©2011 University Press of Mississippi (P)2012 Redwood Audiobooks
Dick does a thorough examination of the life and times of Lorretta Young, so much so however, that the overabundance of details made it a little dry. Larkin's voice was smooth and appropriate for chronicling such a glamorous Hollywood starlet and her tone and treatment of the text made the wealth of facts much more palatable. I would listen to another one of her narrations, but probably not one of Dick's works.
Probably not, unless they had a real interest in Loretta Young specifically or wanted to learn more about the lifestyle of starlets from that era.
No one part of the book stood out for me.
Listen to it until the end.
This book, however, does a fairly good, though I don't believe, comprehensive, job of putting Loretta Young's very long and successful career into perspective. He goes off track about other actors and their films, more than the focus on Loretta. You don't get much on the personal either. So its okay, but if your looking for alot information you won't find it here.
less about her movies
kept going back and forth. in time .. you lost where you were
Hollywood biographies come in many flavors, but this one seems to defy categorization. It tries to take an academic approach when analyzing the films of Loretta Young (concentrating more on direction and lighting than seems warranted), but slips into romantic, decorous prose when describing Young's religious faith, her romances and "romantic fantasies" and the ways in which the author think his subject's life is paralleled in her film work.

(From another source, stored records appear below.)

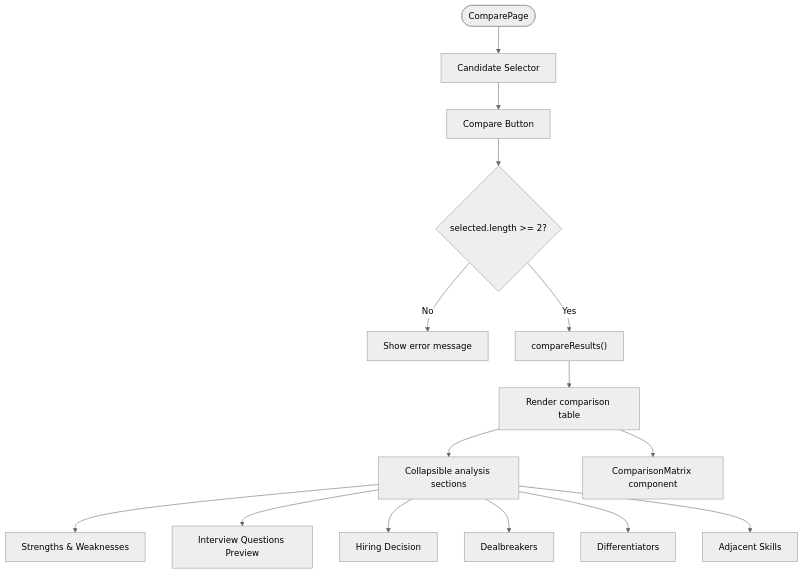
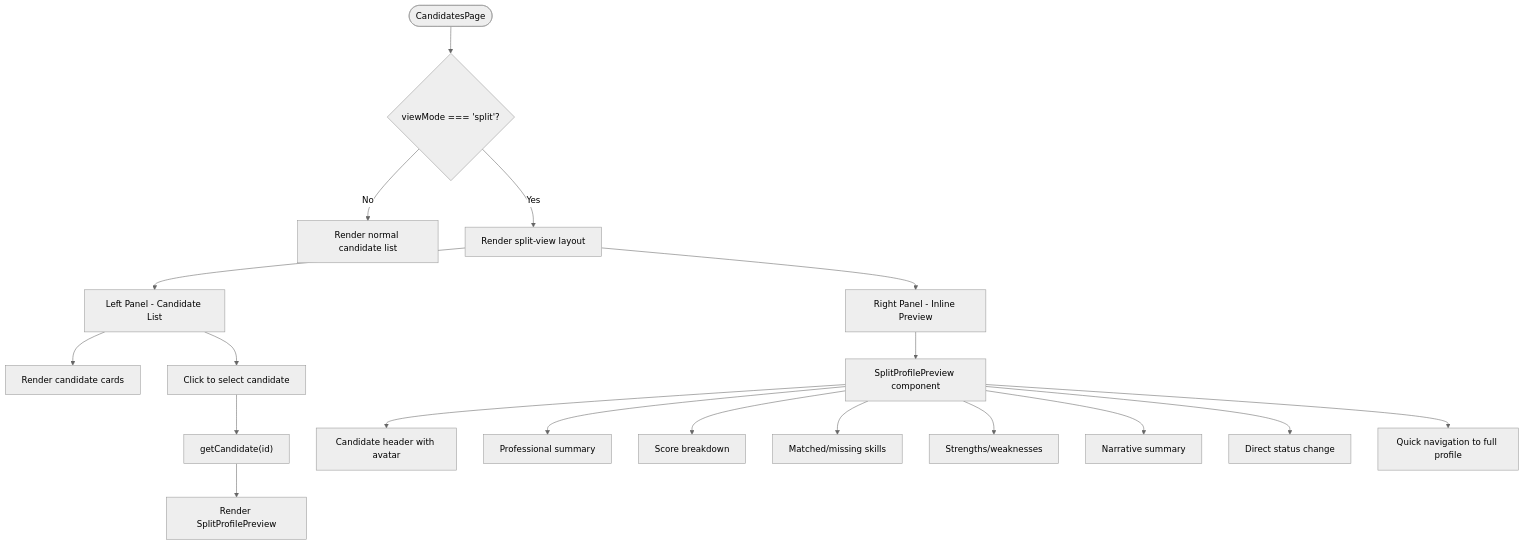
One commit to Revanththetalogics/aireume changed the fourth of 29 diagrams in .qoder/repowiki/en/content/Frontend Architecture/Frontend Architecture.md. Above: the diagram before and after it, drawn with Mermaid (neutral theme). The commit also changed other lines of this file and 7 other files, not shown here.

````diff
--- a/.qoder/repowiki/en/content/Frontend Architecture/Frontend Architecture.md
+++ b/.qoder/repowiki/en/content/Frontend Architecture/Frontend Architecture.md
@@ -695,17 +561,21 @@
 ```mermaid
 flowchart TD
-Start(["ComparePage"]) --> Selector["Candidate Selector"]
-Selector --> CompareButton["Compare Button"]
-CompareButton --> CheckSelection{"selected.length >= 2?"}
-CheckSelection --> |No| ShowError["Show error message"]
-CheckSelection --> |Yes| FetchComparison["compareResults()"]
-FetchComparison --> RenderResults["Render comparison table"]
-RenderResults --> CollapsibleSections["Collapsible analysis sections"]
-RenderResults --> ComparisonMatrix["ComparisonMatrix component"]
-CollapsibleSections --> StrengthsWeaknesses["Strengths & Weaknesses"]
-CollapsibleSections --> InterviewQuestions["Interview Questions Preview"]
-CollapsibleSections --> HiringDecision["Hiring Decision"]
-CollapsibleSections --> Dealbreakers["Dealbreakers"]
-CollapsibleSections --> Differentiators["Differentiators"]
-CollapsibleSections --> AdjacentSkills["Adjacent Skills"]
+Start(["CandidatesPage"]) --> CheckViewMode{"viewMode === 'split'?"}
+CheckViewMode --> |No| NormalList["Render normal candidate list"]
+CheckViewMode --> |Yes| SplitLayout["Render split-view layout"]
+SplitLayout --> LeftPanel["Left Panel - Candidate List"]
+SplitLayout --> RightPanel["Right Panel - Inline Preview"]
+LeftPanel --> CandidateList["Render candidate cards"]
+LeftPanel --> CandidateSelection["Click to select candidate"]
+CandidateSelection --> LoadProfile["getCandidate(id)"]
+LoadProfile --> ShowPreview["Render SplitProfilePreview"]
+RightPanel --> PreviewContent["SplitProfilePreview component"]
+PreviewContent --> Header["Candidate header with avatar"]
+PreviewContent --> Summary["Professional summary"]
+PreviewContent --> Scores["Score breakdown"]
+PreviewContent --> Skills["Matched/missing skills"]
+PreviewContent --> Strengths["Strengths/weaknesses"]
+PreviewContent --> Narrative["Narrative summary"]
+PreviewContent --> StatusChange["Direct status change"]
+PreviewContent --> FullProfile["Quick navigation to full profile"]
 ```
````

Romantic haze seems to affect the author too, as he asserts that Loretta Young's first sexual encounter was with Clark Gable in 1935, despite her having been married, and in at least one publicly acknowledged relationship prior to meeting Gable at 22. Could this be true? Possibly, but the author provides no evidence; not even a quote or source for his statement. There are odd tangents, too, such as taking the opportunity to allege a co-star's homosexuality in a way that has no connection to Loretta Young. In fact, the author's tendency to engage in long tangents about the history of a particular director or co-star makes the book hard to follow in some places. The tangents but one source of imbalance in the book. Between her early childhood and her retirement from film in the 1960s, Loretta Young's story is moved along almost exclusively by descriptions of the films she made. She is alleged to be a good businesswoman, but we learn next to nothing of her abilities in that area. I would also have expected a bit more about her personal life; relationships with her children and husband, etc.
The performance was engaging, but I was appalled by the number of words and names mispronounced. The mistakes were repeated.
This book was in need of a good editor. Though the story is told chronologically, some incidents are inserted in odd places. Small anecdotes are repeated verbatim, or retold with slight alterations. The balance between life story and film review compendium is problematic. The author can't seem to decide whether he is an academic or a fawning fan of a movie star. The voice is garbled, and the book is sometimes simply over-written or repetitious.
Report Inappropriate Content